Ronan quilter Carl Rohr quilts in vibrant colors, patterns
"Happiness is the color orange” was posted on Carl Rohr’s son’s blog. After reading that quote, Rohr knew he had to make his son an orange quilt. And Rohr said he smiled all the while he was cutting and piecing that orange quilt.
English quilter and fabric designer Kaffe Fassett inspired Rohr’s attitude about color and quilting. Parts of Fassett’s philosophy Rohr has adopted as his own are: enjoy real color, ignore all the rules, and if something is worth doing, it’s worth overdoing.
A quilter for 12 to 14 years, Rohr got hooked when he lived in Bonner. Rohr was a pastor in the Lutheran church in Bonner, and many of the women in his congregation quilted. Rohr started with a log cabin quilt, but “the first quilt I made just bored me to death.” Since that log cabin quilt, he’s made probably 250 quilts.
“The (quilting) bug hits you, and it’s insidious,” Rohr said.
Now Rohr quilts almost every day. Rohr retired four years ago, and he and his partner moved to Ronan in June of 2006.

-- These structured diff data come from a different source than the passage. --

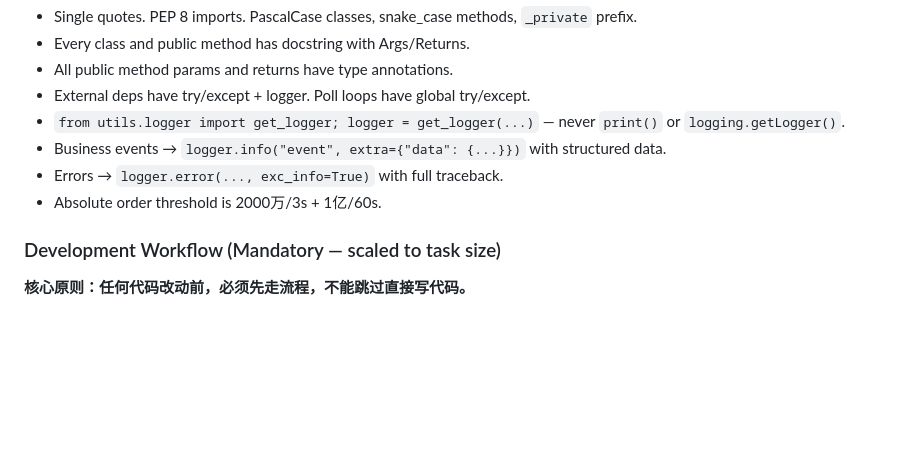
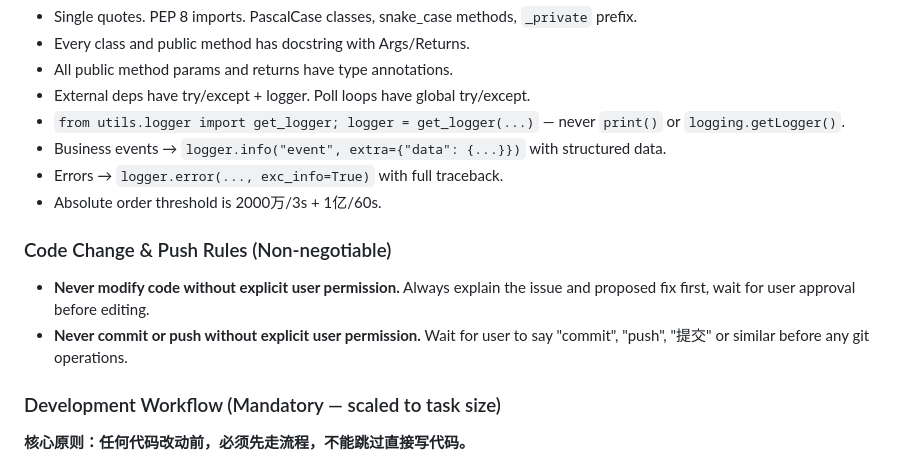
Before and after one commit to sionsora1/My_trading1, a Markdown page: CLAUDE.md, the part around the change. Drawn GitHub-style; blank space fills up the shorter version.

Commit message:
docs: 添加代码修改和推送规则到CLAUDE.md

```diff
--- a/CLAUDE.md
+++ b/CLAUDE.md
@@ -99,6 +99,11 @@ market_data = {
 - Errors → `logger.error(..., exc_info=True)` with full traceback.
 - Absolute order threshold is 2000万/3s + 1亿/60s.
 
+### Code Change & Push Rules (Non-negotiable)
+
+- **Never modify code without explicit user permission.** Always explain the issue and proposed fix first, wait for user approval before editing.
+- **Never commit or push without explicit user permission.** Wait for user to say "commit", "push", "提交" or similar before any git operations.
+
 ### Development Workflow (Mandatory — scaled to task size)
 
 **核心原则：任何代码改动前，必须先走流程，不能跳过直接写代码。**
```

“It (Ronan) is a great town, it’s quiet,” Rohr said.
And his peers respect him, too. As proof Rohr has a quilt hanging in the Rocky Mountain Quilt Museum in Golden, Colo.
Rohr also organized a men’s round robin quilt and the 2009 Montana Men Who Quilt show, showcased at last summer’s Mission Mountain Quilt Guild show.

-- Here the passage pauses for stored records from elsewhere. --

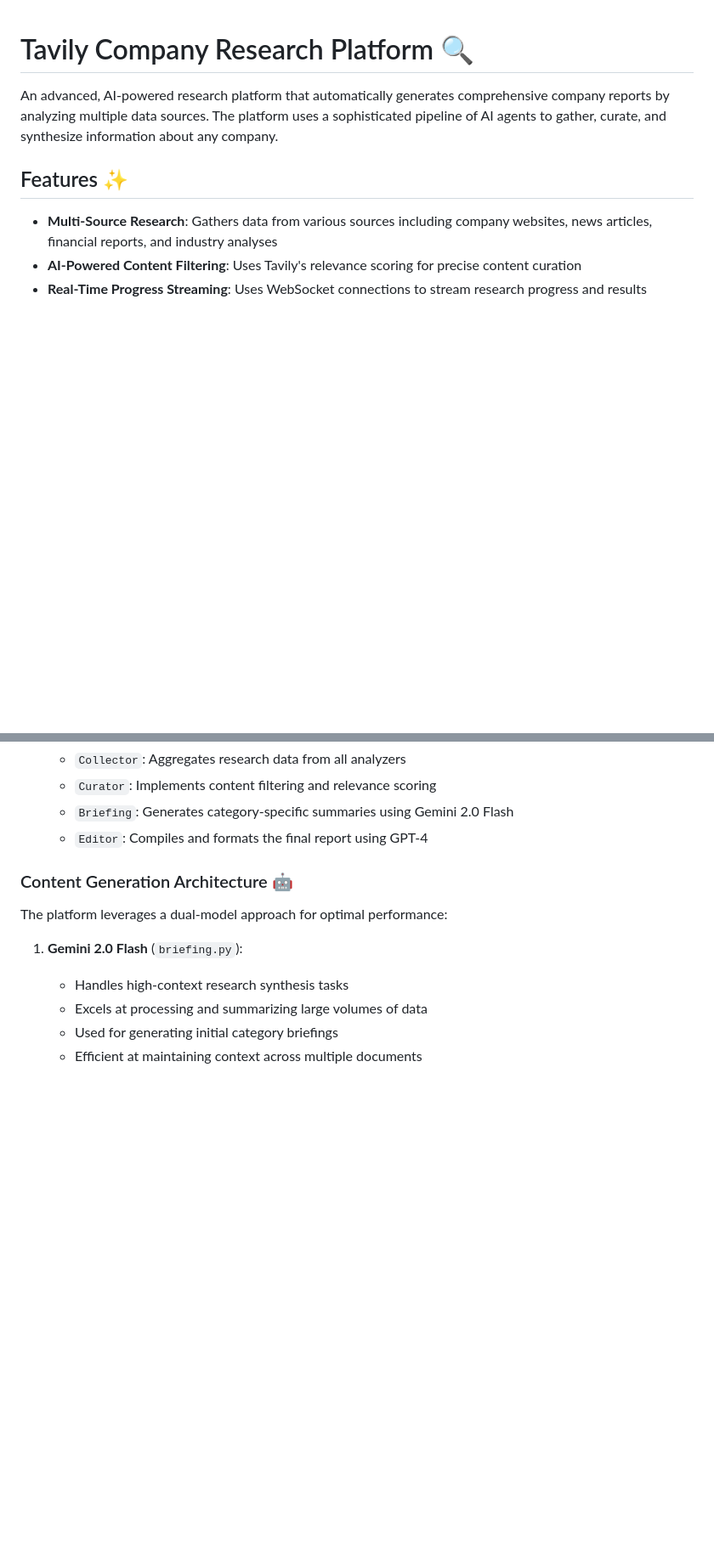
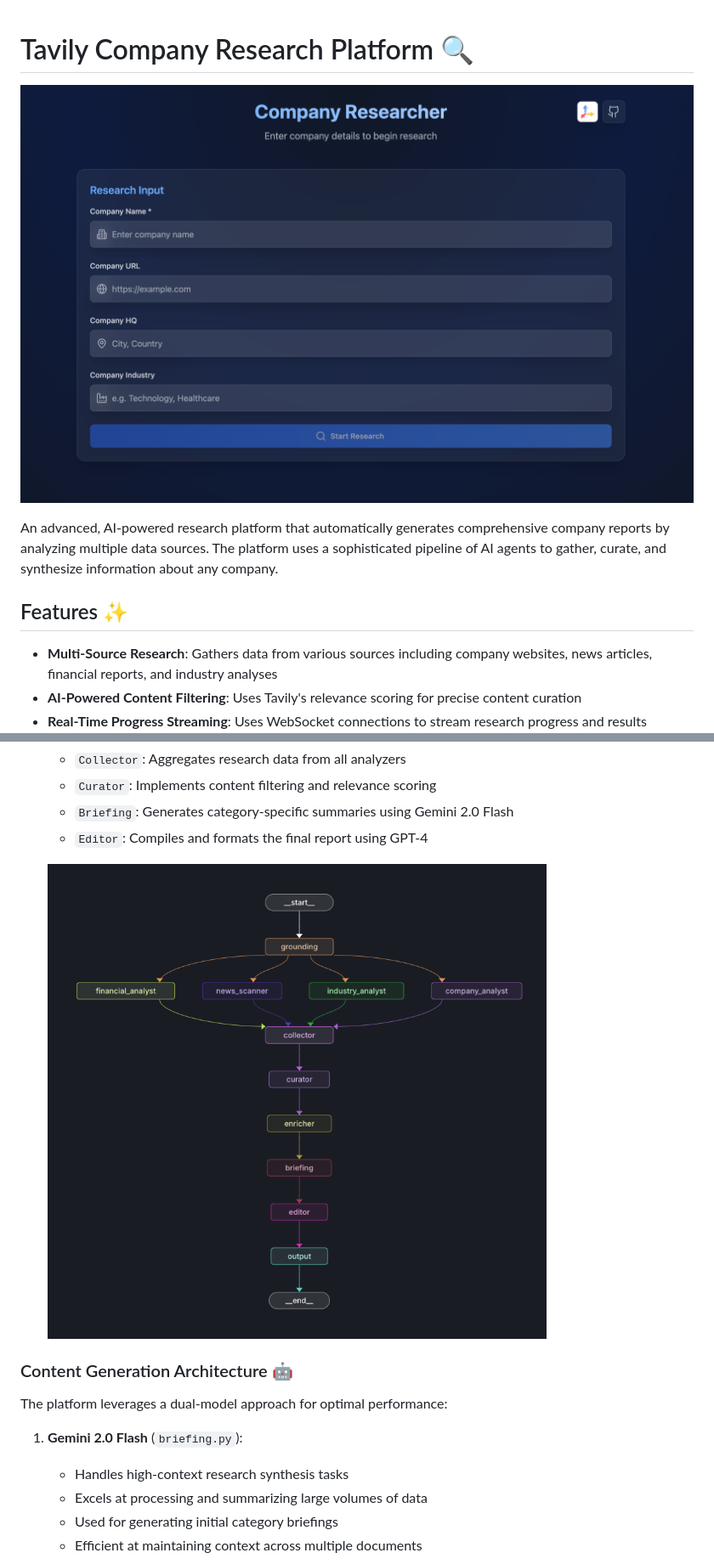
Before and after one commit to walter-pitcher/company-search-agent, a Markdown page: README.md, 2 parts joined by grey strips. Shown at 85% size. Rendered like a GitHub page; pictures changed too: static/ui-1.png (added); blank space fills up the shorter version.

Commit message:
Cleaning up and modifying README

```diff
--- a/README.md
+++ b/README.md
@@ -1,4 +1,6 @@
 # Tavily Company Research Platform 🔍
+
+![web ui](<static/ui-1.png>)
 
 An advanced, AI-powered research platform that automatically generates comprehensive company reports by analyzing multiple data sources. The platform uses a sophisticated pipeline of AI agents to gather, curate, and synthesize information about any company.
 
@@ -30,6 +32,8 @@ The platform follows a modular architecture with specialized nodes that process
    - `Curator`: Implements content filtering and relevance scoring
    - `Briefing`: Generates category-specific summaries using Gemini 2.0 Flash
    - `Editor`: Compiles and formats the final report using GPT-4
+
+   ![web ui](<static/agent-flow.png>)
 
 ### Content Generation Architecture 🤖
 
```
Also changed, not shown: static/agent-flow.png (renamed from Screenshot 2025-02-21 at 12.57.17 PM.png), 2 other files.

Rohr will take the show on the road this summer to Brookings, S.D.
Rohr also teaches the occasional quilting class. His first time as a quilting instructor came after Rohr was asked to hang a quilt in Timeless Treasures Quilt Store in Missoula.

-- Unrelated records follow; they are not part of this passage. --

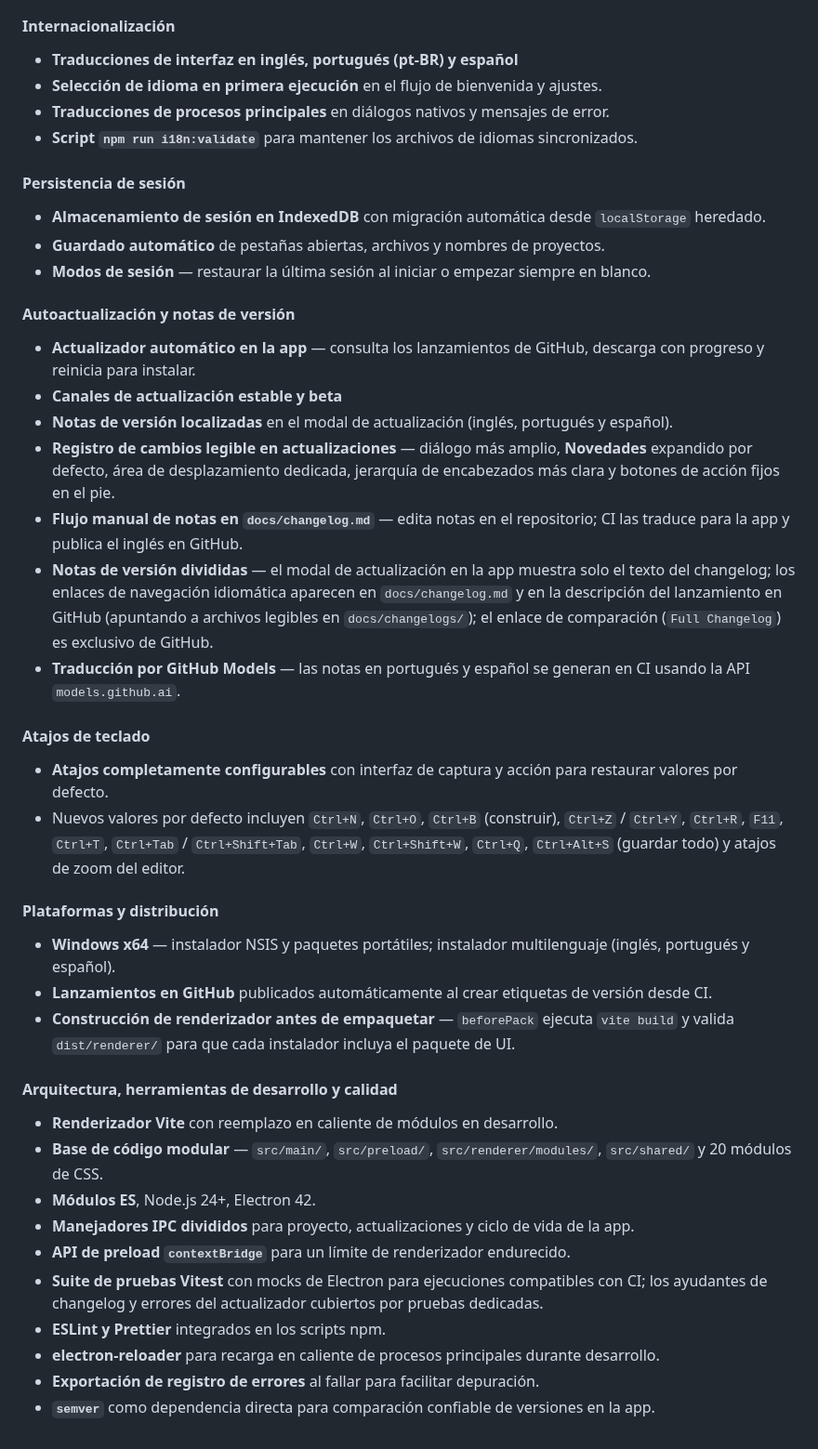
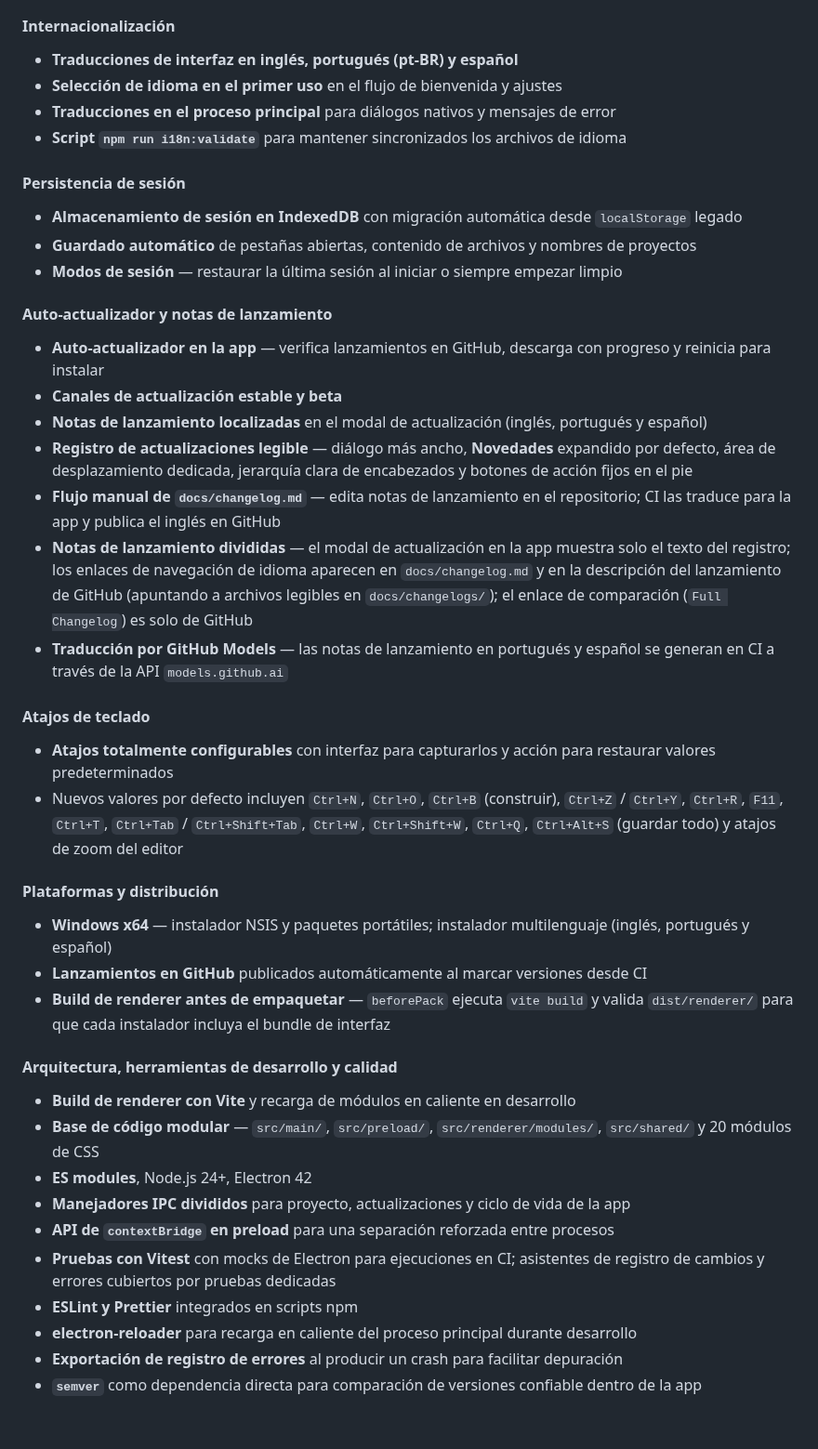
Before and after one commit to markelpher/TreeIDE-Deploy, a Markdown page: docs/changelogs/es.md, the part around one of its changes. Shown at 93% size. Drawn GitHub-style.

```diff
--- a/docs/changelogs/es.md
+++ b/docs/changelogs/es.md
@@ -106,41 +108,41 @@ Tree IDE v2 es una reescritura completa y expansión de la aplicación original
 
 #### Internacionalización
 - **Traducciones de interfaz en inglés, portugués (pt-BR) y español**
-- **Selección de idioma en primera ejecución** en el flujo de bienvenida y ajustes.
-- **Traducciones de procesos principales** en diálogos nativos y mensajes de error.
-- **Script `npm run i18n:validate`** para mantener los archivos de idiomas sincronizados.
+- **Selección de idioma en el primer uso** en el flujo de bienvenida y ajustes
+- **Traducciones en el proceso principal** para diálogos nativos y mensajes de error
+- **Script `npm run i18n:validate`** para mantener sincronizados los archivos de idioma
 
 #### Persistencia de sesión
-- **Almacenamiento de sesión en IndexedDB** con migración automática desde `localStorage` heredado.
-- **Guardado automático** de pestañas abiertas, archivos y nombres de proyectos.
-- **Modos de sesión** — restaurar la última sesión al iniciar o empezar siempre en blanco.
+- **Almacenamiento de sesión en IndexedDB** con migración automática desde `localStorage` legado
+- **Guardado automático** de pestañas abiertas, contenido de archivos y nombres de proyectos
+- **Modos de sesión** — restaurar la última sesión al iniciar o siempre empezar limpio
 
-#### Autoactualización y notas de versión
-- **Actualizador automático en la app** — consulta los lanzamientos de GitHub, descarga con progreso y reinicia para instalar.
+#### Auto-actualizador y notas de lanzamiento
+- **Auto-actualizador en la app** — verifica lanzamientos en GitHub, descarga con progreso y reinicia para instalar
 - **Canales de actualización estable y beta**
-- **Notas de versión localizadas** en el modal de actualización (inglés, portugués y español).
-- **Registro de cambios legible en actualizaciones** — diálogo más amplio, **Novedades** expandido por defecto, área de desplazamiento dedicada, jerarquía de encabezados más clara y botones de acción fijos en el pie.
-- **Flujo manual de notas en `docs/changelog.md`** — edita notas en el repositorio; CI las traduce para la app y publica el inglés en GitHub.
-- **Notas de versión divididas** — el modal de actualización en la app muestra solo el texto del changelog; los enlaces de navegación idiomática aparecen en `docs/changelog.md` y en la descripción del lanzamiento en GitHub (apuntando a archivos legibles en `docs/changelogs/`); el enlace de comparación (`Full Changelog`) es exclusivo de GitHub.
-- **Traducción por GitHub Models** — las notas en portugués y español se generan en CI usando la API `models.github.ai`.
+- **Notas de lanzamiento localizadas** en el modal de actualización (inglés, portugués y español)
+- **Registro de actualizaciones legible** — diálogo más ancho, **Novedades** expandido por defecto, área de desplazamiento dedicada, jerarquía clara de encabezados y botones de acción fijos en el pie
+- **Flujo manual de `docs/changelog.md`** — edita notas de lanzamiento en el repositorio; CI las traduce para la app y publica el inglés en GitHub
+- **Notas de lanzamiento divididas** — el modal de actualización en la app muestra solo el texto del registro; los enlaces de navegación de idioma aparecen en `docs/changelog.md` y en la descripción del lanzamiento de GitHub (apuntando a archivos legibles en `docs/changelogs/`); el enlace de comparación (`Full Changelog`) es solo de GitHub
+- **Traducción por GitHub Models** — las notas de lanzamiento en portugués y español se generan en CI a través de la API `models.github.ai`
 
 #### Atajos de teclado
-- **Atajos completamente configurables** con interfaz de captura y acción para restaurar valores por defecto.
-- Nuevos valores por defecto incluyen `Ctrl+N`, `Ctrl+O`, `Ctrl+B` (construir), `Ctrl+Z` / `Ctrl+Y`, `Ctrl+R`, `F11`, `Ctrl+T`, `Ctrl+Tab` / `Ctrl+Shift+Tab`, `Ctrl+W`, `Ctrl+Shift+W`, `Ctrl+Q`, `Ctrl+Alt+S` (guardar todo) y atajos de zoom del editor.
+- **Atajos totalmente configurables** con interfaz para capturarlos y acción para restaurar valores predeterminados
+- Nuevos valores por defecto incluyen `Ctrl+N`, `Ctrl+O`, `Ctrl+B` (construir), `Ctrl+Z` / `Ctrl+Y`, `Ctrl+R`, `F11`, `Ctrl+T`, `Ctrl+Tab` / `Ctrl+Shift+Tab`, `Ctrl+W`, `Ctrl+Shift+W`, `Ctrl+Q`, `Ctrl+Alt+S` (guardar todo) y atajos de zoom del editor
 
 #### Plataformas y distribución
-- **Windows x64** — instalador NSIS y paquetes portátiles; instalador multilenguaje (inglés, portugués y español).
-- **Lanzamientos en GitHub** publicados automáticamente al crear etiquetas de versión desde CI.
-- **Construcción de renderizador antes de empaquetar** — `beforePack` ejecuta `vite build` y valida `dist/renderer/` para que cada instalador incluya el paquete de UI.
+- **Windows x64** — instalador NSIS y paquetes portátiles; instalador multilenguaje (inglés, portugués y español)
+- **Lanzamientos en GitHub** publicados automáticamente al marcar versiones desde CI
+- **Build de renderer antes de empaquetar** — `beforePack` ejecuta `vite build` y valida `dist/renderer/` para que cada instalador incluya el bundle de interfaz
 
 #### Arquitectura, herramientas de desarrollo y calidad
-- **Renderizador Vite** con reemplazo en caliente de módulos en desarrollo.
-- **Base de código modular** — `src/main/`, `src/preload/`, `src/renderer/modules/`, `src/shared/` y 20 módulos de CSS.
-- **Módulos ES**, Node.js 24+, Electron 42.
-- **Manejadores IPC divididos** para proyecto, actualizaciones y ciclo de vida de la app.
-- **API de preload `contextBridge`** para un límite de renderizador endurecido.
-- **Suite de pruebas Vitest** con mocks de Electron para ejecuciones compatibles con CI; los ayudantes de changelog y errores del actualizador cubiertos por pruebas dedicadas.
-- **ESLint y Prettier** integrados en los scripts npm.
-- **electron-reloader** para recarga en caliente de procesos principales durante desarrollo.
-- **Exportación de registro de errores** al fallar para facilitar depuración.
-- **`semver`** como dependencia directa para comparación confiable de versiones en la app.
+- **Build de renderer con Vite** y recarga de módulos en caliente en desarrollo
+- **Base de código modular** — `src/main/`, `src/preload/`, `src/renderer/modules/`, `src/shared/` y 20 módulos de CSS
+- **ES modules**, Node.js 24+, Electron 42
+- **Manejadores IPC divididos** para proyecto, actualizaciones y ciclo de vida de la app
+- **API de `contextBridge` en preload** para una separación reforzada entre procesos
+- **Pruebas con Vitest** con mocks de Electron para ejecuciones en CI; asistentes de registro de cambios y errores cubiertos por pruebas dedicadas
+- **ESLint y Prettier** integrados en scripts npm
+- **electron-reloader** para recarga en caliente del proceso principal durante desarrollo
+- **Exportación de registro de errores** al producir un crash para facilitar depuración
+- **`semver`** como dependencia directa para comparación de versiones confiable dentro de la app
```
Also changed, not shown: other parts of docs/changelogs/es.md (+81 -79 lines), docs/changelogs/pt-br.md (+100 -98 lines).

“Everybody loved it (the quilt),” Rohr said.
So Timeless Treasures asked Rohr to teach quilters how to make his quilt. He taught a two-day class and “really had fun.” Rohr also taught a group of women friends who take one class a year as a retreat. Rohr also went to Great Falls and taught a class.
On Feb. 27 Rohr taught 15 Mission Mountain quilters at the Ronan Church of Jesus Christ of Latter Day Saints. The quilt was called Radiant Suns, and the pattern is published by Doodle Press. Radiant Suns sounds as if the pieces would be pointed and sharp, but the templates are rounded and curved.
When Rohr first saw a Radiant Suns quilt on display at a quilt store in Minnesota, he loved it and bought the pattern. At the time he was a fairly new quilter and thought the curved lines would be to tough for him to sew.
A friend from his class of quilting ladies told him about a 15-minute class on piecing curved lines at Timeless Treasures so Rohr took the class and learned how.
But Rohr said, “You really just have to do it (make the quilt).”
Quilters were piecing the quilt using fabrics that varied from yellow and black prints with just a smidge of red to black and white and lime green prints to autumn colors. Rohr wandered around and was available to dispense advice.
The heaps of fabric, scraps of cloth, irons and ironing board, pins and rotary cutters didn’t bother Rohr who characterizes his organizing style as “perfectionist wanna-be.” Rohr has a “nice work counter” in his basement workroom, nicknamed the dungeon. Bins of fabric are sorted by color, but sometimes things encroach on the counter and fabrics get moved around.
Rohr’s favorite quilt is “the one I’m working on now,” he said with a grin. However, his favorite right now might be a quilt Rohr just completed. A friend’s mother died and left the friend six stars, each about 33” tall. The friend’s great-grandmother pieced the stars. She used old shirts of her son’s, some stained with tractor grease which Rohr could smell as he pressed the pieces, and scraps of her dresses, just worn pieces of clothing.
“Even some of the pieces were pieced,” Rohr said.
Four of the stars were completed in the 1920s, and the other two were finished later, Rohr thought.
The strips of cloth were hand sewn onto a backing, but they wrinkled and rippled and wouldn’t lay flat. Rohr took them all apart, washed and pressed the strips, and restitched them so they were smooth and flat. Since the family raised wheat, Rohr used wheat fabrics for the sashing, or the fabric which connects the stars. Rohr said he hand quilted the finished product just because he thought the quilt deserved hand quilting. Rohr said he just had completed the binding, or edge finish, on the quilt.
“I put so much into it,” Rohr said, “And got so much out of it.”
As far as being one of that rare breed, a male quilter, Rohr said it’s getting better. Going into a quilt store for him used to be sort of like a lady going into a hardware store.
“They (the clerks) assumed you knew nothing and treated you like that,” Rohr said.
Now Rohr not only has a network of Montana men who quilt, but he also talks to other male quilters on quiltguy at Yahoo, a group with about 250 members.
What’s next for Rohr?
“There are so many quilts in my head,” he said, tapping his forehead with a bent finger.